Team Work and Tributaries

Copper River Stewardship Program 2024

Just as a river gathers strength from its tributaries, we find strength in the connections we forge with others.

~Paulo Coelho

This year, the Copper River Stewardship Program’s theme was tributaries. Like the many tributaries flowing into the Copper River, nine teens from across the watershed converged on the Copper River this June. Students came from Chitina, Kenny Lake, Strelna, Slana, and Cordova. The purpose of the trip was to experience the watershed’s many tributaries, forge connections with teens from other regions, hear new perspectives, and see how individuals can contribute to a greater and healthier watershed.

The group started in Cordova at Power Creek, learning how Cordova utilizes tributaries to source electricity. Next, they canoed on the Alaganik Slough to the U.S. Forest Service Pete Dahl research camp to learn about wetlands and the research supporting artificial Dusky Canada Goose nest sites.

A ferry ride across the sound included a boat tour, meeting the captain, and learning about the effects of the 1989 Exxon Valdez oil spill from oral histories and other ferry passengers who remembered the event.
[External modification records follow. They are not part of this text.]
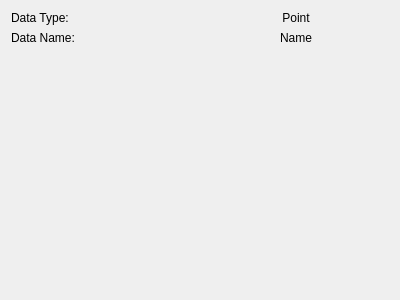
Qt form src/WhiskerToolbox/Media_Widget/MediaPoint_Widget/MediaPoint_Widget.ui (paulmthompson/WhiskerToolbox) before a commit.
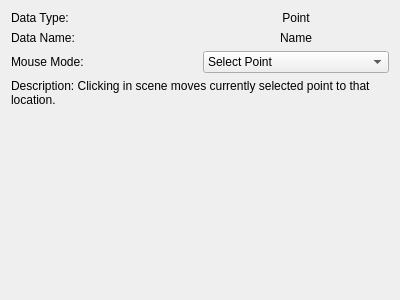
The same form after that commit.

Commit message: move line selection mechanism to media_widget

Diff of the .ui file:
```diff
--- a/src/WhiskerToolbox/Media_Widget/MediaPoint_Widget/MediaPoint_Widget.ui
+++ b/src/WhiskerToolbox/Media_Widget/MediaPoint_Widget/MediaPoint_Widget.ui
@@ -56,6 +56,40 @@
      </item>
     </layout>
    </item>
+   <item>
+    <layout class="QVBoxLayout" name="verticalLayout_2">
+     <item>
+      <layout class="QHBoxLayout" name="horizontalLayout_3">
+       <item>
+        <widget class="QLabel" name="label_4">
+         <property name="text">
+          <string>Mouse Mode:</string>
+         </property>
+        </widget>
+       </item>
+       <item>
+        <widget class="QComboBox" name="selection_model_combo">
+         <item>
+          <property name="text">
+           <string>Select Point</string>
+          </property>
+         </item>
+        </widget>
+       </item>
+      </layout>
+     </item>
+     <item>
+      <widget class="QLabel" name="selection_model_label">
+       <property name="text">
+        <string>Description: Clicking in scene moves currently selected point to that location.</string>
+       </property>
+       <property name="wordWrap">
+        <bool>true</bool>
+       </property>
+      </widget>
+     </item>
+    </layout>
+   </item>
    <item>
     <spacer name="verticalSpacer">
      <property name="orientation">
```
The commit also changes 4 other files.
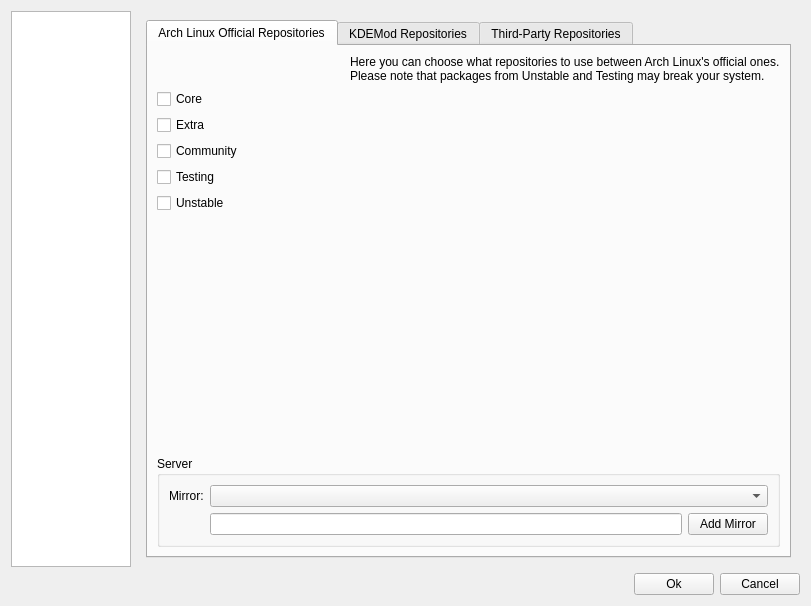
The window that trunk/shaman/ui/configDialog.ui (drf/shaman1) describes before a commit, drawn with Qt 5.
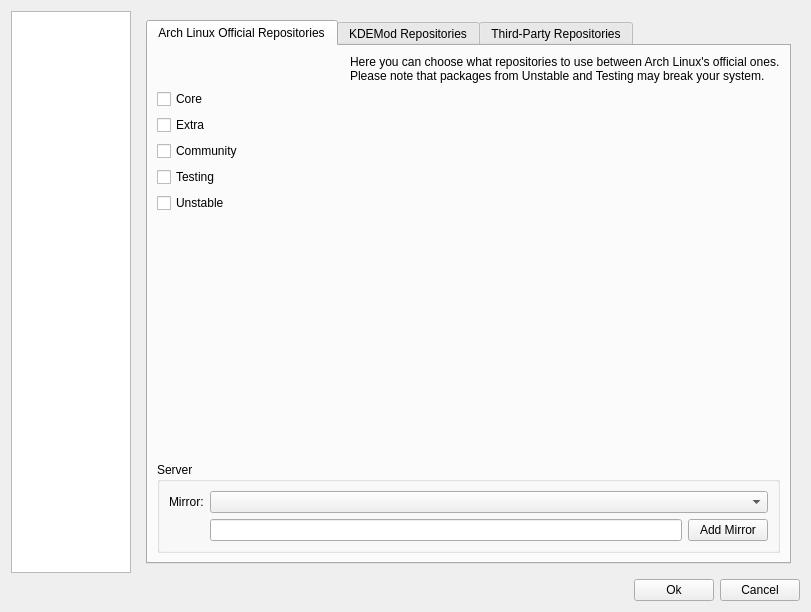
The same window after the commit. The open tabs and pages were chosen to show the change. Icons and pictures are not drawn.

The edit to the form file:
```diff
--- a/trunk/shaman/ui/configDialog.ui
+++ b/trunk/shaman/ui/configDialog.ui
@@ -6,7 +6,7 @@
     <x>0</x>
     <y>0</y>
     <width>811</width>
-    <height>606</height>
+    <height>612</height>
    </rect>
   </property>
   <property name="windowTitle" >
@@ -387,6 +387,14 @@
       </layout>
      </widget>
      <widget class="QWidget" name="page" >
+      <property name="geometry" >
+       <rect>
+        <x>0</x>
+        <y>0</y>
+        <width>100</width>
+        <height>30</height>
+       </rect>
+      </property>
       <layout class="QGridLayout" >
        <item row="1" column="0" >
         <widget class="QTabWidget" name="repoTab" >
@@ -394,6 +402,14 @@
           <number>0</number>
          </property>
          <widget class="QWidget" name="officialTab" >
+          <property name="geometry" >
+           <rect>
+            <x>0</x>
+            <y>0</y>
+            <width>640</width>
+            <height>320</height>
+           </rect>
+          </property>
           <attribute name="title" >
            <string>Arch Linux Official Repositories</string>
           </attribute>
```
Left out of the diff: 111 changed lines with no effect on the pictures.
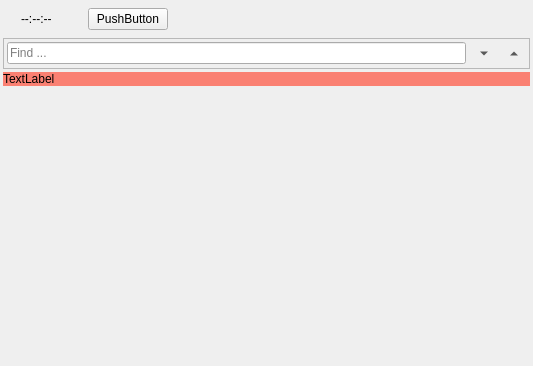
The window that src/mainwindow.ui (Quick-Event/startertool) describes before a commit, drawn with Qt 5.
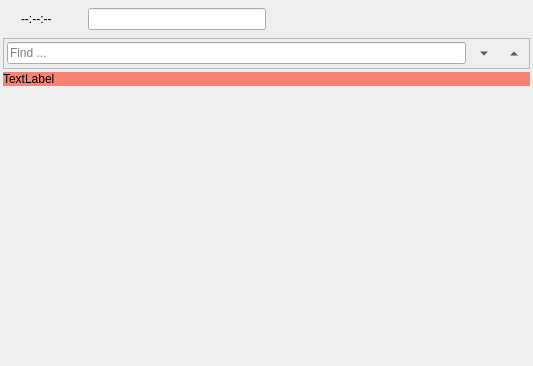
The same window after the commit. Icons and pictures are not drawn.

The edit to the form file:
```diff
--- a/src/mainwindow.ui
+++ b/src/mainwindow.ui
@@ -73,9 +73,9 @@
        </widget>
       </item>
       <item>
-       <widget class="QPushButton" name="pushButton">
-        <property name="text">
-         <string>PushButton</string>
+       <widget class="QLineEdit" name="edReadSiId">
+        <property name="readOnly">
+         <bool>true</bool>
         </property>
        </widget>
       </item>
```
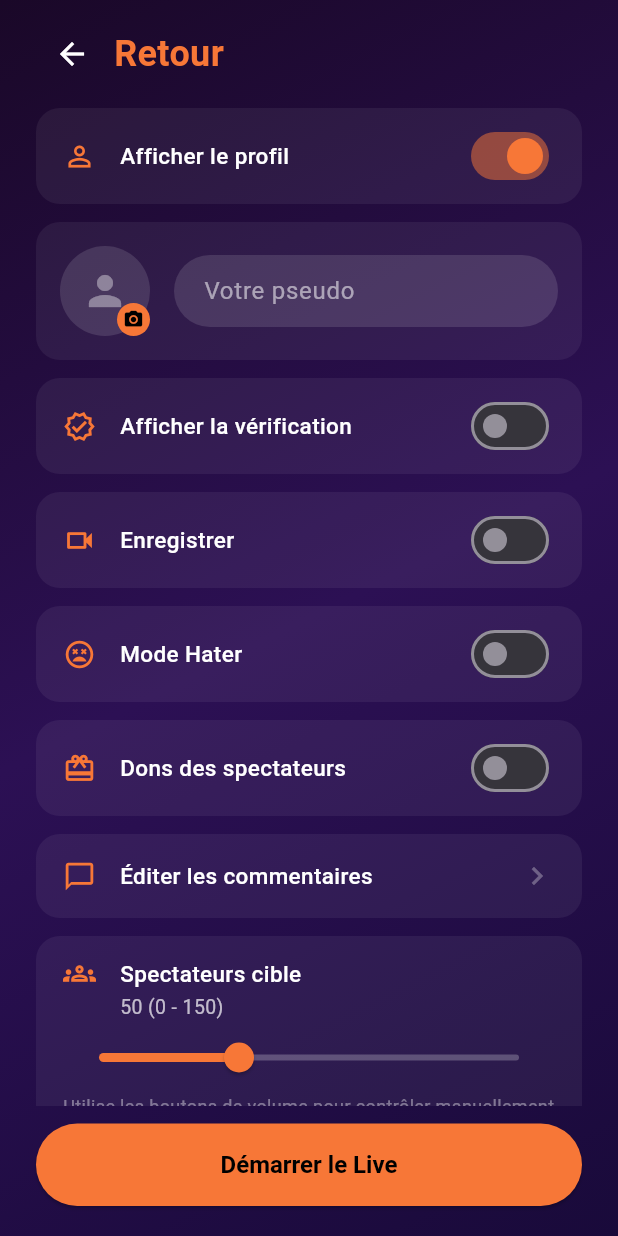
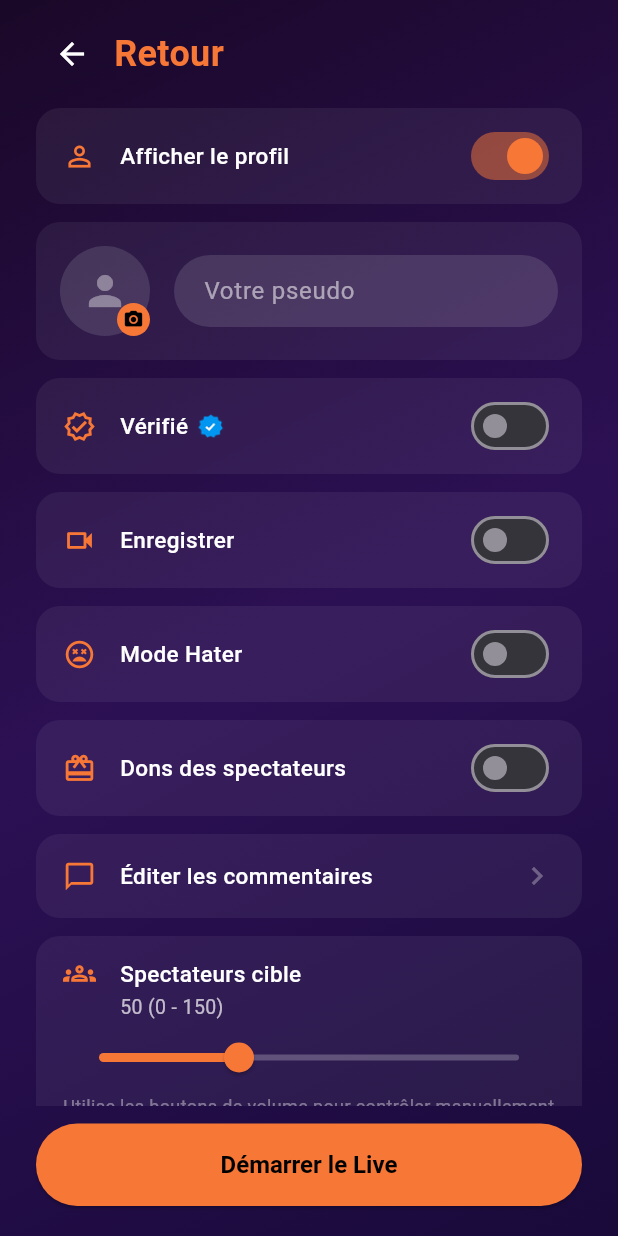
Before and after one commit to grafmik/hellochat, a Flutter app: the LiveSetupScreen screen opened directly, on a phone screen of 412 x 824 dp. Run offline on Flutter 3.47's test engine with Material 3 defaults, Android fonts, the phone set to English and light mode, and no system bars; our stand-ins replace camera, image_picker; missing offline and left inert: flutter_volume_controller, gal.

Commit message:
Ajoute le badge vérifié dans le menu et pendant le live

```diff
--- a/lib/screens/live_setup_screen.dart
+++ b/lib/screens/live_setup_screen.dart
@@ -138,7 +138,8 @@ class _LiveSetupScreenState extends State<LiveSetupScreen> {
                       const SizedBox(height: 12),
                       _ToggleItem(
                         icon: Icons.verified_outlined,
-                        label: 'Afficher la vérification',
+                        label: 'Vérifié',
+                        labelSuffix: Image.asset('assets/verified.png', width: 18, height: 18),
                         value: _showVerification,
                         onChanged: (v) => setState(() => _showVerification = v),
                       ),
@@ -344,6 +345,7 @@ class _LiveSetupScreenState extends State<LiveSetupScreen> {
                 accountType: _accountType,
                 pseudo: _showProfile && pseudo.isNotEmpty ? pseudo : 'Vous',
                 avatarBytes: _showProfile ? _avatarBytes : null,
+                showVerification: _showVerification,
               );
             },
           ),
@@ -364,12 +366,14 @@ class _LiveSetupScreenState extends State<LiveSetupScreen> {
 class _ToggleItem extends StatelessWidget {
   final IconData icon;
   final String label;
+  final Widget? labelSuffix;
   final bool value;
   final ValueChanged<bool> onChanged;
 
   const _ToggleItem({
     required this.icon,
     required this.label,
+    this.labelSuffix,
     required this.value,
     required this.onChanged,
   });
@@ -388,13 +392,21 @@ class _ToggleItem extends StatelessWidget {
           Icon(icon, color: accentColor, size: 22),
           const SizedBox(width: 16),
           Expanded(
-            child: Text(
+            child: Row(
+              children: [
+                Text(
                   label,
                   style: const TextStyle(
                     color: Colors.white,
                     fontSize: 15,
                     fontWeight: FontWeight.w500,
                   ),
+                ),
+                if (labelSuffix != null) ...[
+                  const SizedBox(width: 6),
+                  labelSuffix!,
+                ],
+              ],
             ),
           ),
           Switch(value: value, onChanged: onChanged, activeThumbColor: accentColor),
--- a/lib/screens/live_stream_screen.dart
+++ b/lib/screens/live_stream_screen.dart
@@ -25,6 +25,7 @@ class LiveStreamScreen extends StatefulWidget {
   final AccountType accountType;
   final String pseudo;
   final Uint8List? avatarBytes;
+  final bool showVerification;
 
   const LiveStreamScreen({
     super.key,
@@ -33,6 +34,7 @@ class LiveStreamScreen extends StatefulWidget {
     this.accountType = AccountType.standard,
     this.pseudo = 'Vous',
     this.avatarBytes,
+    this.showVerification = false,
   });
 
   @override
@@ -393,6 +395,10 @@ class _LiveStreamScreenState extends State<LiveStreamScreen> {
           ViewerCount(count: _viewerCount),
           const Spacer(),
           StreamerAvatar(pseudo: widget.pseudo, avatarBytes: widget.avatarBytes),
+          if (widget.showVerification) ...[
+            const SizedBox(width: 4),
+            Image.asset('assets/verified.png', width: 22, height: 22),
+          ],
           const SizedBox(width: 8),
           IconButton(
             icon: const Icon(Icons.close, color: Colors.white),
--- a/pubspec.yaml
+++ b/pubspec.yaml
@@ -65,6 +65,7 @@ flutter:
   assets:
     - assets/avatar_grid.png
     - assets/hellochat-icon.png
+    - assets/verified.png
 
   # An image asset can refer to one or more resolution-specific "variants", see
   # https://flutter.dev/to/resolution-aware-images
```
Also changed, not shown: assets/verified.png (added). Lines whose indentation alone changed are shown as unchanged.
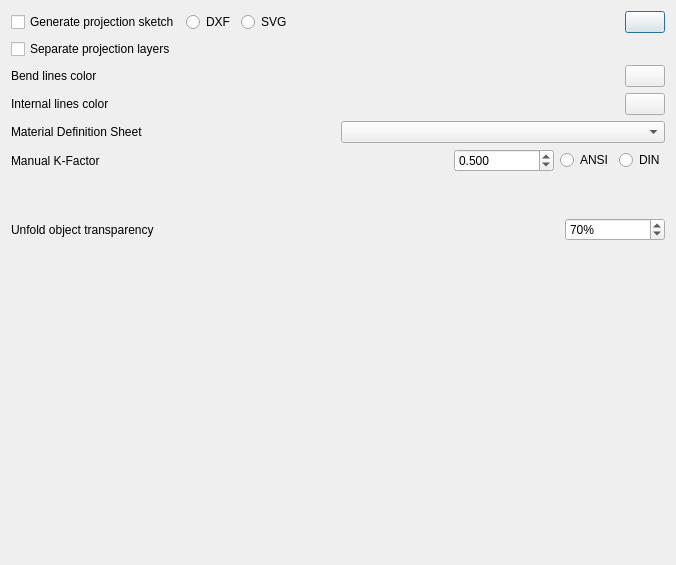
Before: the Qt Designer form UnfoldOptions.ui in shaise/FreeCAD_SheetMetal, drawn with Qt 5.
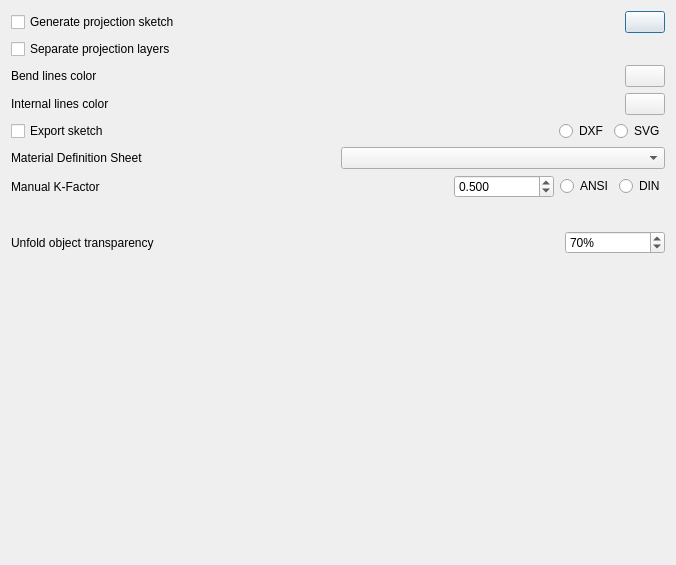
After: the same form once the commit is applied. Custom widgets are drawn as their Qt base class.

Diff of the .ui file:
```diff
--- a/UnfoldOptions.ui
+++ b/UnfoldOptions.ui
@@ -23,20 +23,6 @@
        </property>
       </widget>
      </item>
-     <item>
-      <widget class="QRadioButton" name="dxfExport">
-       <property name="text">
-        <string>DXF</string>
-       </property>
-      </widget>
-     </item>
-     <item>
-      <widget class="QRadioButton" name="svgExport">
-       <property name="text">
-        <string>SVG</string>
-       </property>
-      </widget>
-     </item>
      <item>
       <spacer name="horizontalSpacer_4">
        <property name="orientation">
@@ -124,6 +110,56 @@
      </item>
     </layout>
    </item>
+   <item>
+    <layout class="QHBoxLayout" name="horizontalLayout_7">
+     <property name="leftMargin">
+      <number>0</number>
+     </property>
+     <item>
+      <widget class="QCheckBox" name="chkExport">
+       <property name="text">
+        <string>Export sketch</string>
+       </property>
+      </widget>
+     </item>
+     <item>
+      <spacer name="horizontalSpacer_5">
+       <property name="orientation">
+        <enum>Qt::Horizontal</enum>
+       </property>
+       <property name="sizeHint" stdset="0">
+        <size>
+         <width>40</width>
+         <height>20</height>
+        </size>
+       </property>
+      </spacer>
+     </item>
+     <item>
+      <widget class="QRadioButton" name="dxfExport">
+       <property name="text">
+        <string>DXF</string>
+       </property>
+       <property name="autoExclusive">
+        <bool>true</bool>
+       </property>
+       <attribute name="buttonGroup">
+        <string notr="true">exportGroup</string>
+       </attribute>
+      </widget>
+     </item>
+     <item>
+      <widget class="QRadioButton" name="svgExport">
+       <property name="text">
+        <string>SVG</string>
+       </property>
+       <attribute name="buttonGroup">
+        <string notr="true">exportGroup</string>
+       </attribute>
+      </widget>
+     </item>
+    </layout>
+   </item>
    <item>
     <layout class="QHBoxLayout" name="materalDefinitionSheetLayout">
      <item>
```
Left out of the diff: 12 changed lines with no effect on the pictures.
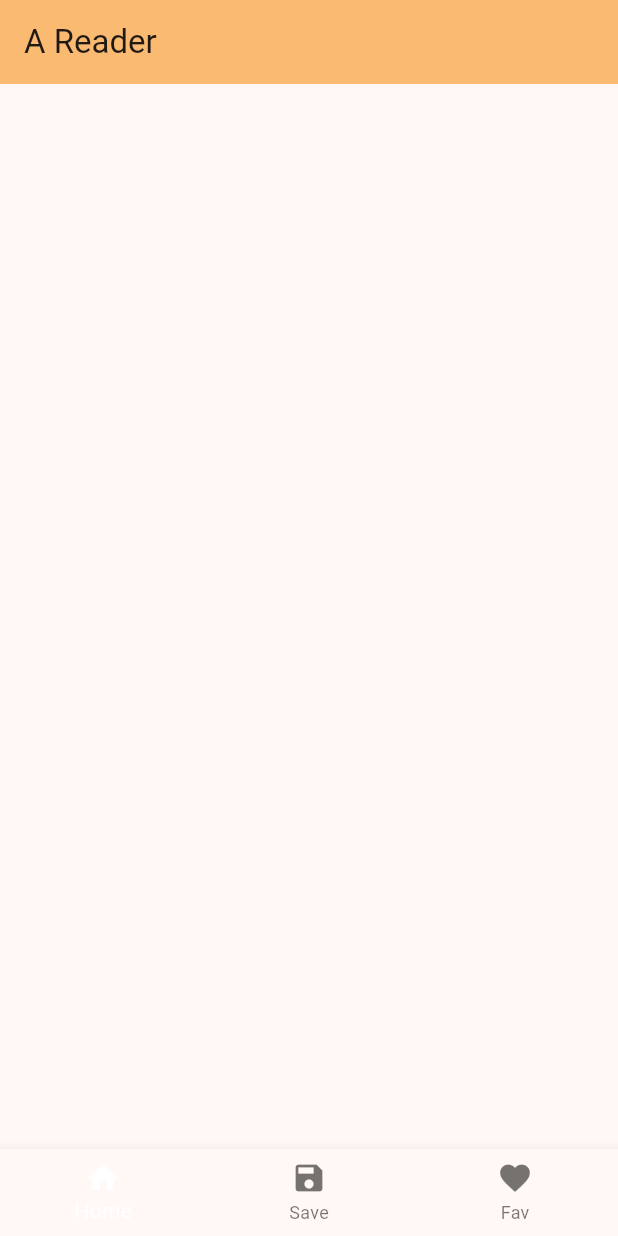
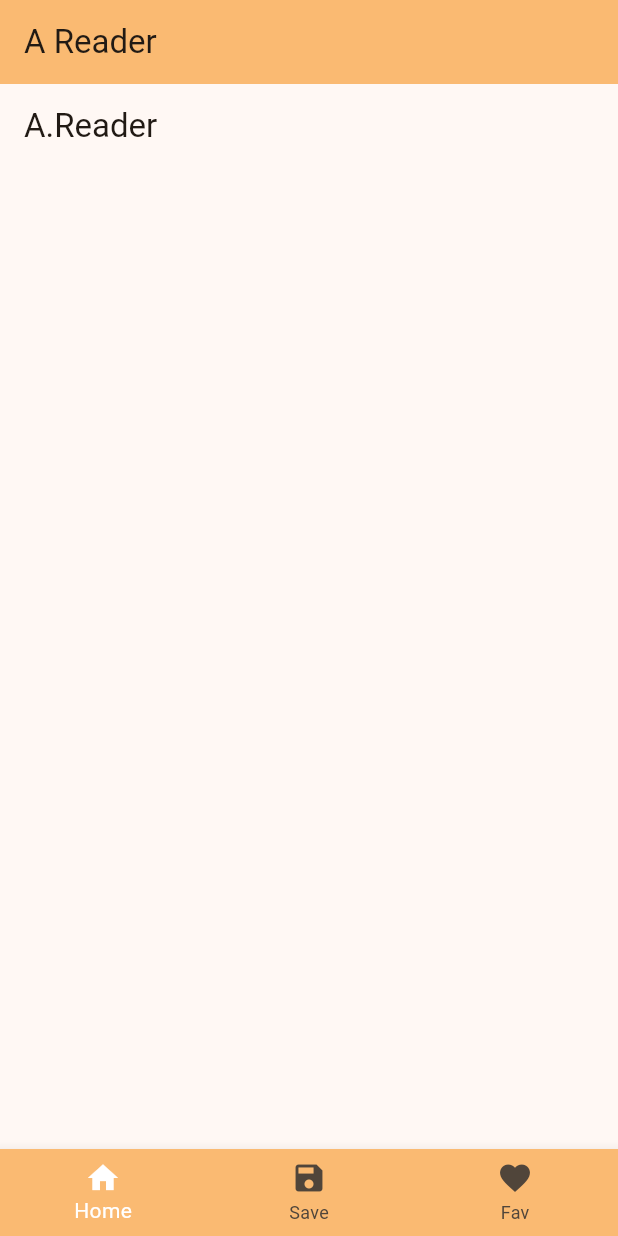
Before and after one commit to SAJalingo/book_reader, a Flutter app: the screen it shows after launch, on a phone screen of 412 x 824 dp. Run offline on Flutter 3.47's test engine with Material 3 defaults, Android fonts, the phone set to English and light mode, and no system bars.

Commit message:
I created all screens and added the click functionality to the navigation items

```diff
--- a/lib/main.dart
+++ b/lib/main.dart
@@ -1,3 +1,6 @@
+import 'package:book_reader/pages/fav_screen.dart';
+import 'package:book_reader/pages/home_screen.dart';
+import 'package:book_reader/pages/saved_screen.dart';
 import 'package:flutter/material.dart';
 
 void main() {
@@ -32,6 +35,17 @@ class MyHomePage extends StatefulWidget {
 }
 
 class _MyHomePageState extends State<MyHomePage> {
+  int _currentIndex = 0;
+
+  final List<Widget> _screens = [
+    const HomeScreen(),
+    const SavedScreen(),
+    const FavScreen(),
+    // Text('Home'),
+    // Text('Save'),
+    // Text('Fav'),
+  ];
+
   @override
   Widget build(BuildContext context) {
     return Scaffold(
@@ -41,8 +55,12 @@ class _MyHomePageState extends State<MyHomePage> {
         ).colorScheme.inversePrimary,
         title: Text('A Reader'),
       ),
-      body: Column(children: []),
+      body: _screens[_currentIndex],
       bottomNavigationBar: BottomNavigationBar(
+        backgroundColor: Theme.of(
+          context,
+        ).colorScheme.inversePrimary,
+        currentIndex: _currentIndex,
         items: <BottomNavigationBarItem>[
           BottomNavigationBarItem(
             icon: Icon(Icons.home),
@@ -56,7 +74,18 @@ class _MyHomePageState extends State<MyHomePage> {
             icon: Icon(Icons.favorite),
             label: 'Fav',
           ),
-        ],selectedItemColor: Theme.of(context).colorScheme.onPrimary,
+        ],
+        selectedItemColor: Theme.of(
+          context,
+        ).colorScheme.onPrimary,
+        unselectedItemColor: Theme.of(
+          context,
+        ).colorScheme.onSurfaceVariant,
+        onTap: (value) {
+          setState(() {
+            _currentIndex = value;
+          });
+        },
       ),
     );
   }
--- /dev/null
+++ b/lib/pages/home_screen.dart
@@ -0,0 +1,15 @@
+import 'package:flutter/material.dart';
+
+class HomeScreen extends StatefulWidget {
+  const HomeScreen({super.key});
+
+  @override
+  State<HomeScreen> createState() => _HomeScreenState();
+}
+
+class _HomeScreenState extends State<HomeScreen> {
+  @override
+  Widget build(BuildContext context) {
+    return Scaffold(appBar: AppBar(title: Text('A.Reader'),),);
+  }
+}
```
Also changed, not shown: lib/pages/fav_screen.dart (added, +15 -0 lines), lib/pages/saved_screen.dart (added, +15 -0 lines).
The ferry sailed past Bligh Reef, where the stewards took a minute to contemplate the spill’s effects on their respective communities. 

Upriver, in the Copper Basin, the stewards set to exploring more tributaries. A raft ride down the Klutina included a lunch break with a weed-pulling session. Stewards collected over 100 lbs of the invasive White Sweet Clover from the Klutina’s banks. They ended their adventure with a jet boat ride down the Copper River to see the different ways our communities participate in subsistence fishing. 

Traveling from the delta to the basin gave the stewards a front-row seat to the diversity of the landscape. One steward commented, “The [Copper River] watershed contains a beautiful variety of landscapes and terrains,” while another noted, “ I learned the history of my ancestors’ lands.” 

The trip, while educational and academic, also had an artistic and emotional component. Stewards engaged in journaling practices, both writing and illustrative. Taking a moment to sit in nature and contemplate their role in the ecosystem led to some eye-opening epiphanies, such as “ how big the watershed really is and also how beautiful the land is.”

When asked how the trip had changed them as people, one steward responded, “I realized how much more compatible I am with nature rather than electronics.”

 To see more details from their trip, visit their story map. 

If you know a teen interested in joining the 2025 Copper River Stewardship Program, visit our website and learn what it takes to apply to be a Copper River Steward. 

This program was made possible through partnerships with Wrangell Institute For Science and Environment, Copper River Watershed Project, The Bureau of Land Management, The U.S. Forest Service, and the National Park Service. Support for the program comes from Prince William Sound Regional Citizen’s Advisory Council, Alyeksa Pipeline Services Co., and the Kate Svitek Memorial Foundation.